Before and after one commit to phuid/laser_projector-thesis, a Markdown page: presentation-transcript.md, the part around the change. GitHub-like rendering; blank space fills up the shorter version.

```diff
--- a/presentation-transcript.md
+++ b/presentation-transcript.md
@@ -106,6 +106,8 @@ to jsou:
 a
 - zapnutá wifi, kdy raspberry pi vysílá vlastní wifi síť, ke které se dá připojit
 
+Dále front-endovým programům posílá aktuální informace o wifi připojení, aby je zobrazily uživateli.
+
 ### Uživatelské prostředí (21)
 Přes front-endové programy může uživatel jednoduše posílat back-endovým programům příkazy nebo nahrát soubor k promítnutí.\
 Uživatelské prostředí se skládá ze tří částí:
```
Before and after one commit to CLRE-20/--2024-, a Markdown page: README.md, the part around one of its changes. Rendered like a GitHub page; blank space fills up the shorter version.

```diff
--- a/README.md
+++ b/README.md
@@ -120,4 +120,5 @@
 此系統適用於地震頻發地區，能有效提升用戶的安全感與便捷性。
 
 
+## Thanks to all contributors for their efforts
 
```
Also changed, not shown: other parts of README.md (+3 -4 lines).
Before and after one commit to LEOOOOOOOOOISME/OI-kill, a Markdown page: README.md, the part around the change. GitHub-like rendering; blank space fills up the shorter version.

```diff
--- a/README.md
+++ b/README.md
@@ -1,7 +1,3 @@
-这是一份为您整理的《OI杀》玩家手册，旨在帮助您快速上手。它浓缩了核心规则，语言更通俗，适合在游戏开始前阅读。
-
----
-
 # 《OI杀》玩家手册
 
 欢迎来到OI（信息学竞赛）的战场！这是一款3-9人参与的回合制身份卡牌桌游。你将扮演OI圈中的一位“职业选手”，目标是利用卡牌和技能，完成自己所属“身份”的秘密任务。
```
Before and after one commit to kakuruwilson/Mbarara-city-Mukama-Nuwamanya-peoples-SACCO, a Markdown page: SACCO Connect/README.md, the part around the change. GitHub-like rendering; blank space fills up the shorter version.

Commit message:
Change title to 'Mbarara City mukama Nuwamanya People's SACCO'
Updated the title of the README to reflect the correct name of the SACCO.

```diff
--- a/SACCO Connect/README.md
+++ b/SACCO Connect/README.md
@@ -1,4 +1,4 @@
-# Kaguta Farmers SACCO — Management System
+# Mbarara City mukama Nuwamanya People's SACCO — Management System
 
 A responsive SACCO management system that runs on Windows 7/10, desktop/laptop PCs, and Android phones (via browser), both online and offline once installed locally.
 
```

==================================================

### Task goal
Line by line, reproduce the data exactly as given.

### Reply to the exercise
Before and after one commit to phuid/laser_projector-thesis, a Markdown page: presentation-transcript.md, the part around the change. GitHub-like rendering; blank space fills up the shorter version.

```diff
--- a/presentation-transcript.md
+++ b/presentation-transcript.md
@@ -106,6 +106,8 @@ to jsou:
 a
 - zapnutá wifi, kdy raspberry pi vysílá vlastní wifi síť, ke které se dá připojit
 
+Dále front-endovým programům posílá aktuální informace o wifi připojení, aby je zobrazily uživateli.
+
 ### Uživatelské prostředí (21)
 Přes front-endové programy může uživatel jednoduše posílat back-endovým programům příkazy nebo nahrát soubor k promítnutí.\
 Uživatelské prostředí se skládá ze tří částí:
```
Before and after one commit to CLRE-20/--2024-, a Markdown page: README.md, the part around one of its changes. Rendered like a GitHub page; blank space fills up the shorter version.

```diff
--- a/README.md
+++ b/README.md
@@ -120,4 +120,5 @@
 此系統適用於地震頻發地區，能有效提升用戶的安全感與便捷性。
 
 
+## Thanks to all contributors for their efforts
 
```
Also changed, not shown: other parts of README.md (+3 -4 lines).
Before and after one commit to LEOOOOOOOOOISME/OI-kill, a Markdown page: README.md, the part around the change. GitHub-like rendering; blank space fills up the shorter version.

```diff
--- a/README.md
+++ b/README.md
@@ -1,7 +1,3 @@
-这是一份为您整理的《OI杀》玩家手册，旨在帮助您快速上手。它浓缩了核心规则，语言更通俗，适合在游戏开始前阅读。
-
----
-
 # 《OI杀》玩家手册
 
 欢迎来到OI（信息学竞赛）的战场！这是一款3-9人参与的回合制身份卡牌桌游。你将扮演OI圈中的一位“职业选手”，目标是利用卡牌和技能，完成自己所属“身份”的秘密任务。
```
Before and after one commit to kakuruwilson/Mbarara-city-Mukama-Nuwamanya-peoples-SACCO, a Markdown page: SACCO Connect/README.md, the part around the change. GitHub-like rendering; blank space fills up the shorter version.

Commit message:
Change title to 'Mbarara City mukama Nuwamanya People's SACCO'
Updated the title of the README to reflect the correct name of the SACCO.

```diff
--- a/SACCO Connect/README.md
+++ b/SACCO Connect/README.md
@@ -1,4 +1,4 @@
-# Kaguta Farmers SACCO — Management System
+# Mbarara City mukama Nuwamanya People's SACCO — Management System
 
 A responsive SACCO management system that runs on Windows 7/10, desktop/laptop PCs, and Android phones (via browser), both online and offline once installed locally.
 
```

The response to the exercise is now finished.